(Photo: YouTube screen grab)
Hemant Mehta, a Chicago high school math teacher known for his "Friendly Atheist" Patheos blog, explained in a recent installment of his "The Atheist Voice" video series that it is impossible for him to "hate God," whom he compares to Santa Claus and the Flying Spaghetti Monster.
"Believe it or not, I don't hate God. I just don't think God exists," explains Mehta, addressing the question "Why do atheists hate God?" in his YouTube video. The public school teacher was raised a Jainist, but his doubts at the age of 14 led him on an investigative journey that eventually resulted in his rejection of religion.
Mehta, 30, suggested that some people of faith, Christians included, assume that "we must have some deep-seeded hatred against God, or God must have done something nasty to us and now we want payback."
Criticizing, critiquing or questioning the beliefs of theists, Mehta commented, also leads to the assumption that atheists are against people of faith or hate them.
"That's not the case.

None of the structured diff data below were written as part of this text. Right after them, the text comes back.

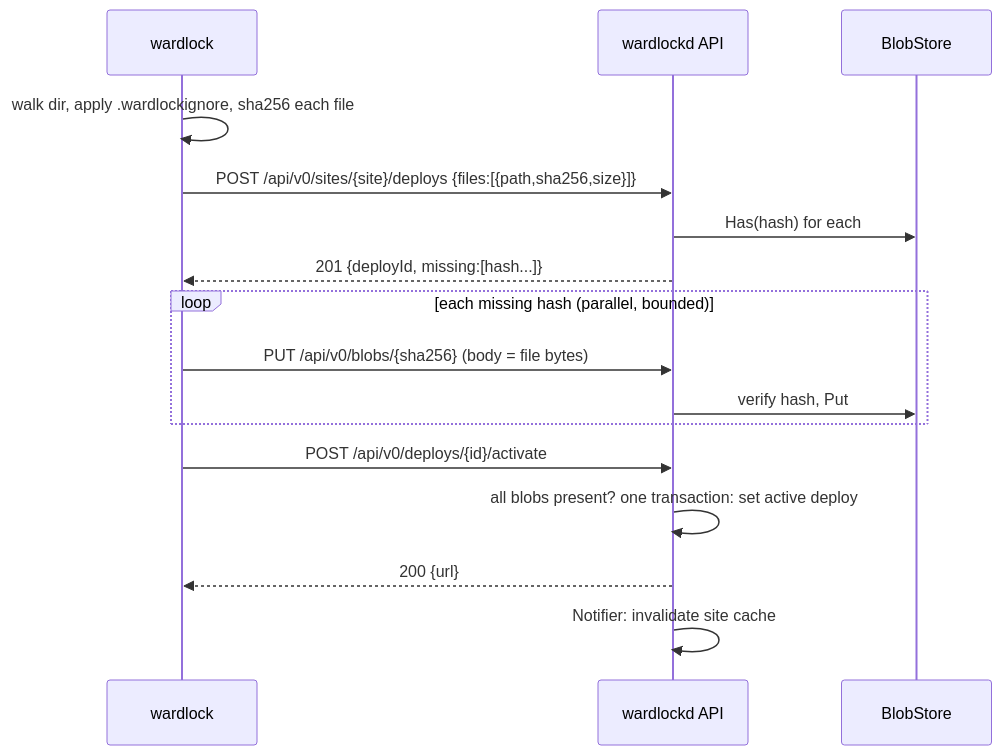
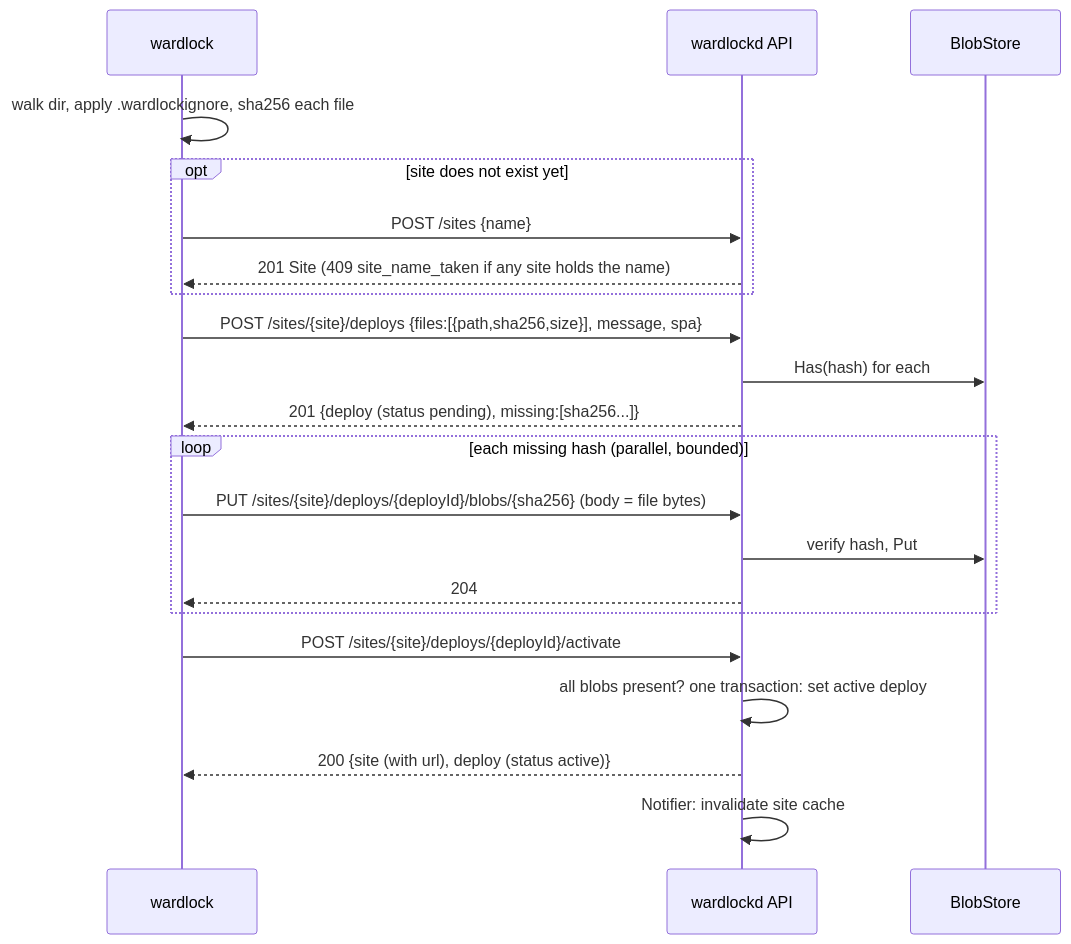
Before and after one commit to CubieCode/wardlock: the third of 5 diagrams in docs/ARCHITECTURE.md, drawn with Mermaid. The commit also changed other lines of this file and 28 other files, not shown here.

````diff
--- a/docs/ARCHITECTURE.md
+++ b/docs/ARCHITECTURE.md
@@ -68,18 +70,23 @@
 ```mermaid
 sequenceDiagram
   participant CLI as wardlock
   participant API as wardlockd API
   participant BS as BlobStore
   CLI->>CLI: walk dir, apply .wardlockignore, sha256 each file
-  CLI->>API: POST /api/v0/sites/{site}/deploys {files:[{path,sha256,size}]}
+  opt site does not exist yet
+    CLI->>API: POST /sites {name}
+    API-->>CLI: 201 Site (409 site_name_taken if any site holds the name)
+  end
+  CLI->>API: POST /sites/{site}/deploys {files:[{path,sha256,size}], message, spa}
   API->>BS: Has(hash) for each
-  API-->>CLI: 201 {deployId, missing:[hash...]}
+  API-->>CLI: 201 {deploy (status pending), missing:[sha256...]}
   loop each missing hash (parallel, bounded)
-    CLI->>API: PUT /api/v0/blobs/{sha256} (body = file bytes)
+    CLI->>API: PUT /sites/{site}/deploys/{deployId}/blobs/{sha256} (body = file bytes)
     API->>BS: verify hash, Put
+    API-->>CLI: 204
   end
-  CLI->>API: POST /api/v0/deploys/{id}/activate
+  CLI->>API: POST /sites/{site}/deploys/{deployId}/activate
   API->>API: all blobs present? one transaction: set active deploy
-  API-->>CLI: 200 {url}
+  API-->>CLI: 200 {site (with url), deploy (status active)}
   API->>API: Notifier: invalidate site cache
 ```
````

I love the truth more than I disagree with your God. It's my goal to try to prove that things are mostly natural, and there really isn't anything out there that's supernatural," adds Mehta. "That's criticism."

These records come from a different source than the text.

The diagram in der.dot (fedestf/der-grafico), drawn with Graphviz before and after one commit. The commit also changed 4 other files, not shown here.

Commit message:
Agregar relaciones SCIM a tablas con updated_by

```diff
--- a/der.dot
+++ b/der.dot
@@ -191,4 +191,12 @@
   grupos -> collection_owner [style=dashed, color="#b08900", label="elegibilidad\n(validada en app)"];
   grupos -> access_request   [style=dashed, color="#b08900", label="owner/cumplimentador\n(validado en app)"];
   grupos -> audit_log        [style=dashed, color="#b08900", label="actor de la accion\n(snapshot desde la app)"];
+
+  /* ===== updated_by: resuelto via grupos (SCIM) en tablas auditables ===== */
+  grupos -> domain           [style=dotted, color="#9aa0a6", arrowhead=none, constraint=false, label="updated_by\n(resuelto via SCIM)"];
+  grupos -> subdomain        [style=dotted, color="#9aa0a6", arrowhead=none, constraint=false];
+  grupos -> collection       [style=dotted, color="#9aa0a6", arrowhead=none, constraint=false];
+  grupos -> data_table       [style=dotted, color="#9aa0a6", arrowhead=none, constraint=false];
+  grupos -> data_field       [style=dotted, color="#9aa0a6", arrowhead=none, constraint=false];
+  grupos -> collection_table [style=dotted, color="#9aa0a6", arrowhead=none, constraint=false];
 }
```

"I might be upset at the way people go about handling their religious belief, but I don't hate God. I just don't believe God exists, just like I don't hate Santa Claus and I don't hate the Flying Spaghetti Monster."

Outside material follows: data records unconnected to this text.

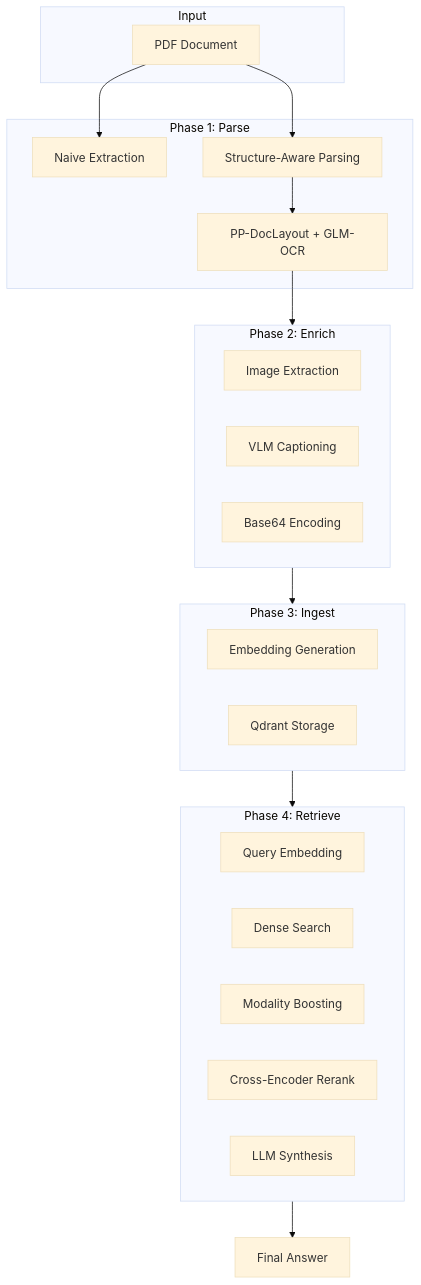
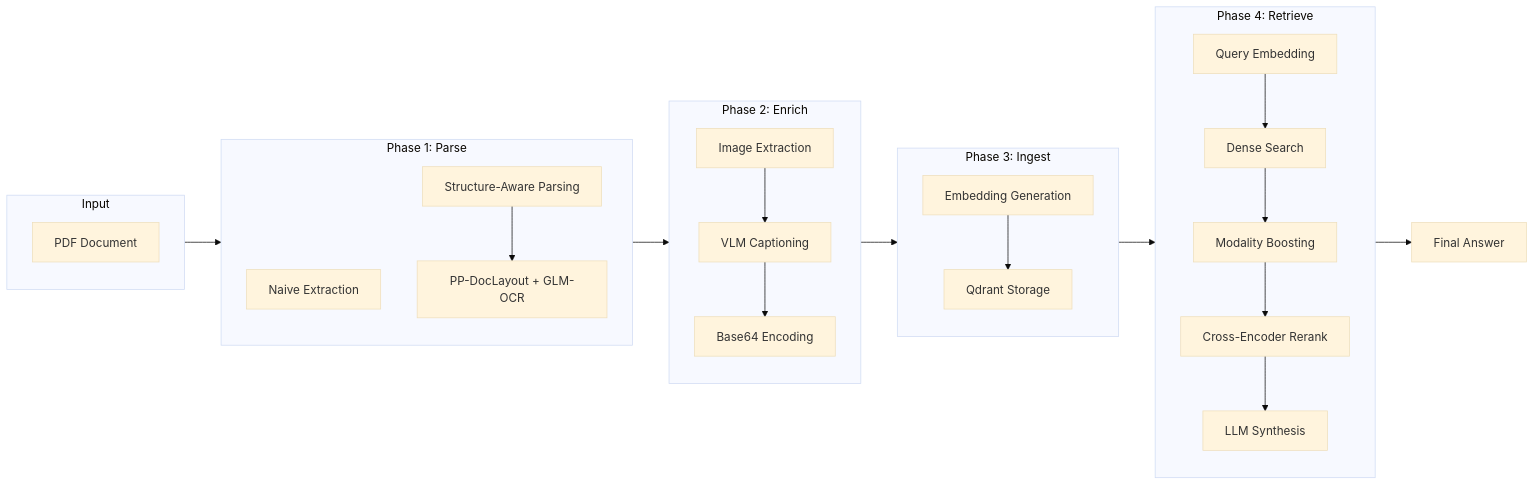
Before and after one commit to mohitagr18/multimodal_rag_article: the first of 10 diagrams in workflow.md, drawn with Mermaid (base theme). The commit also changed other lines of this file and 1 other file, not shown here.

````diff
--- a/workflow.md
+++ b/workflow.md
@@ -9,41 +9,48 @@
 ```mermaid
-flowchart TB
-    subgraph Input
+flowchart LR
+    subgraph Input["Input"]
+        direction TB
         PDF[PDF Document]
     end
 
     subgraph Phase1["Phase 1: Parse"]
+        direction TB
         P1A[Naive Extraction]
         P1B[Structure-Aware Parsing]
         P1C[PP-DocLayout + GLM-OCR]
+        P1B --> P1C
     end
 
     subgraph Phase2["Phase 2: Enrich"]
+        direction TB
         P2A[Image Extraction]
         P2B[VLM Captioning]
         P2C[Base64 Encoding]
+        P2A --> P2B --> P2C
     end
 
     subgraph Phase3["Phase 3: Ingest"]
+        direction TB
         P3A[Embedding Generation]
         P3B[Qdrant Storage]
+        P3A --> P3B
     end
 
     subgraph Phase4["Phase 4: Retrieve"]
+        direction TB
         P4A[Query Embedding]
         P4B[Dense Search]
         P4C[Modality Boosting]
         P4D[Cross-Encoder Rerank]
         P4E[LLM Synthesis]
+        P4A --> P4B --> P4C --> P4D --> P4E
     end
 
     Output[Final Answer]
 
-    PDF --> P1A
-    PDF --> P1B
-    P1B --> P1C
-    P1C --> Phase2
+    Input --> Phase1
+    Phase1 --> Phase2
     Phase2 --> Phase3
     Phase3 --> Phase4
     Phase4 --> Output
 ```
````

"Just because I don't believe in your God it doesn't mean I hate your God," he adds. "There's just no evidence."
Watch Hemant Mehta discuss the question "Why do atheists hate God?" on YouTube, or below:
One of Mehta's readers who commented on a blog post of the video pointed to a related 2011 study published in the Journal of Personality and Social Psychology that found that some atheists, agnostics and religiously unaffiliated people harbor some anger toward God — "particularly on measures emphasizing past experiences and images of a hypothetical God," according to the study. While theists, Protestants included, were also found to have harbored anger toward God, lead researcher Julie Exline said people who were more religious "don't get as angry."
"They may be more likely to think God caused the troubling event, but they're also more likely to put good intentions on the event, saying things like, 'God is trying to strengthen me,'" said Exline.
The Ohio's Case Western Reserve University professor and her colleagues concluded: "anger toward God is an important dimension of religious and spiritual experience, one that is measurable, widespread, and related to adjustment across various contexts and populations."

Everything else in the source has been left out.